Friday, August 10, 2012

Ricotta Vanilla Pound Cake

Today I made lots of food. I made black bean burgers and put them on toasted fresh bread from the local bakery along with goat cheese, avocado, tomato, and arugula. I made a ricotta vanilla pound cake and a fresh raspberry sauce to go with it. It was all pretty yummy, if I do say so myself.

Today was my first day home in a while. I spent the summer teaching seventh graders and it was absolutely incredible. I'm trying to make this cake into an analogy for the summer. Everything I'm coming up with is sort of ridiculous.
"This simple cake represented the simplicity of teaching..."
"This cake offers sweetness and tart without being overwhelming..."

It was actually overwhelming and insane. They did crazy things, they drove me nuts, they made me want to laugh when I should act stern, they humbled my conceited butt like no butt has been humbled before. The dessert I should relate to my summer would probably be this one:

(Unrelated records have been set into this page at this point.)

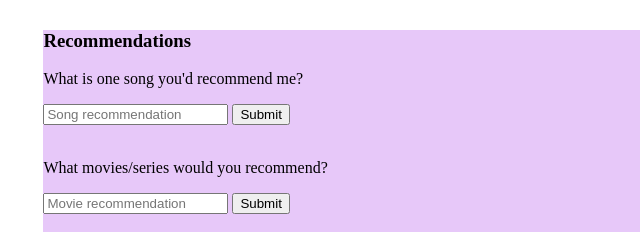
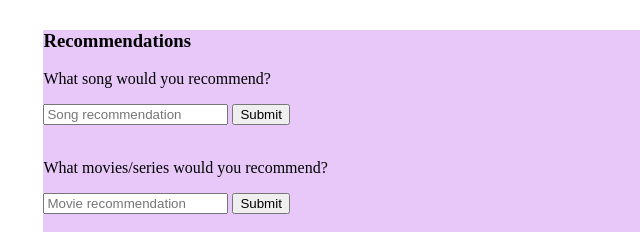
Before and after one commit to wangeline/Info-Page, a website: page index2.html in a window 1280 px wide. Shown: the part 2551-2788 px from the top of the page, 0-640 px from the left. Drawn offline with Linux system fonts and the light colour scheme.

Commit message:
Update index2.html

```diff
--- a/index2.html
+++ b/index2.html
@@ -84,7 +84,7 @@
 
 <div id = "recDiv">
   <h3> Recommendations </h3>
-  <p> What is one song you'd recommend me?</p>
+  <p>What song would you recommend? </p>
   <input type="input" id = "songIn" placeholder = "Song recommendation">
   <button onclick = "songRec()" class = "sub"> Submit </button>
   <br><br>
```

This is the Chocolate Avalanche Cake I made with my friend a couple summers ago. This is what my summer was like. It was over-the-top, it had lots of different weird things smashed together, it was really sweet, and it sort of fell apart in the middle but turned out delicious anyways.

But this pound cake is my day-after-coming-home cake. It's beautiful and sweet but not an avalanche. It's a good "this ended" cake. It was a "use up the fat-free ricotta in the fridge" cake. It was a "get some fresh raspberries from the grocery store" cake.

It's because I'm sad. I hate this sad. My cake says "It ended and your life is not as worthwhile now as it was a couple days ago." I felt like this last summer, too, and I did today what I did before: I made up things to do. I relearned how to ride a bike and biked a lot, I remembered how to rollerblade and rollerbladed a lot, I went to a spinning class, I baked and cooked, I read. I'm sort of avoiding being sad and making up fulfilling stuff for me to do.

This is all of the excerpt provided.